Compounding this was a "good old boy" atmosphere that ran a "boys will be boys" world and allowed male criminals to get off easy.   Rape victims, unlike other victims, had to prove they were above reproach to be taken seriously.  This would be akin to someone who had a television stolen needing to prove they had never had a television before for the crime to be logged and investigated. The ability to distinguish between willful and consenting participation in sexual behaviors and the forced and violent use of sexual means to inflict unwanted pain were hard for some to understand. The world had too long believed that when a girl said "no" she really meant "yes" to ever hear the voice of the girl screaming 'No!"
In the early 1960's one popular drug being suggested for this patient control was Depo Provera. Over the years its use as a chemical castration treatment created many controversies.  Some wondered if it might simply force aggressive patients to replace sexual assault with assault with a deadly weapon instead because the motivating factor was a search for dominance and power rather than sexual gratification.

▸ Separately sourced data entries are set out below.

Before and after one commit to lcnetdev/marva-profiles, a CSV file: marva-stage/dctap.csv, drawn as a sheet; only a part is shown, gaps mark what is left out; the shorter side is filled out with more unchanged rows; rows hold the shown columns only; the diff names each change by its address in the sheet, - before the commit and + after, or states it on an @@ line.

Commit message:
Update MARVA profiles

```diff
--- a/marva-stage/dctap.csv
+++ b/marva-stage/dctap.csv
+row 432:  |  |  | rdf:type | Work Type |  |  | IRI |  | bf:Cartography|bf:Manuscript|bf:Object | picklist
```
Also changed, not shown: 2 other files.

It was the topic of many studies and seen as a possible treatment in pedophilia.

As a result, there is a great deal of disparity between cases of sexual predators from the 1980's through the 1990's (and maybe still today).  The issue was too confused with the mystery of human sexual behaviors, social mores, and social control to clearly see the intentional victimization of women (and children) at the hands of people seeking , not sex, but control.


Crime Wheels

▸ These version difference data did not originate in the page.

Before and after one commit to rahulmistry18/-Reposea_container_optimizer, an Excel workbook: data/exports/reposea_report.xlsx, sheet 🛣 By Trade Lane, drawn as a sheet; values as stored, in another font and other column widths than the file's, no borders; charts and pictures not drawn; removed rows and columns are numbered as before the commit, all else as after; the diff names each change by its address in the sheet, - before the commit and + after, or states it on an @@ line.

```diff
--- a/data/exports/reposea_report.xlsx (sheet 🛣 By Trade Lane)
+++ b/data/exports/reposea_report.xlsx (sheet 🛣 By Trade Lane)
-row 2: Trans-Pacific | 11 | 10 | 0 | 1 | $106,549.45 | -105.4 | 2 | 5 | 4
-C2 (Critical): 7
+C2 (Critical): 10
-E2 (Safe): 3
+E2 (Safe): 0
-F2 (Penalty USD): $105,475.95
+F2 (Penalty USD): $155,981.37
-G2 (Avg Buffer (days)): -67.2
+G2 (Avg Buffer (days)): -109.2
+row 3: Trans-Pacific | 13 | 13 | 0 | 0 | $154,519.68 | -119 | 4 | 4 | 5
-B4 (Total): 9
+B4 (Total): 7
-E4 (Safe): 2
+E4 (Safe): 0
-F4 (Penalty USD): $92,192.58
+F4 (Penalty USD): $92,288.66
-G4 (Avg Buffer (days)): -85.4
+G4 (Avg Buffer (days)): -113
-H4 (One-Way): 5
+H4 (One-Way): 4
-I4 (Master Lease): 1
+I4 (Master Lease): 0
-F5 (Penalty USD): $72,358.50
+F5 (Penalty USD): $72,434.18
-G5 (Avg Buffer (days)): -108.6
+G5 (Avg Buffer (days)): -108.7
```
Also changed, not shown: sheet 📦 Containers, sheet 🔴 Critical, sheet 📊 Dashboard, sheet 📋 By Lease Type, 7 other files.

For a automobile that did not have a long initial life the 1982 Grand Marquis apparently was a popular car then - and now - for criminal elements and for authors and movie makers portraying criminals.  The older vehicle reflected that whole 'land yacht' days of cheap gasoline and long road trips on low speed roads.  It was roomy, comfy  and just looked perfectly designed to haul crime friends, stolen goods or dead bodies.   Author  Giles Blunt in 2011 included such an item in his 'Crime Machine' novel featuring the fictitious character of ‎Cardinal, John.  True life criminals often were reported driving such autos as well.  Among them are the fact that  when Timothy McVeigh, was caught he was driving a beat up yellow Mercury Grand Marquis and numerous such vehicles crop up over the years, just as it did in this murder in Texas.

Older version from early 1980's (Public Domain Image)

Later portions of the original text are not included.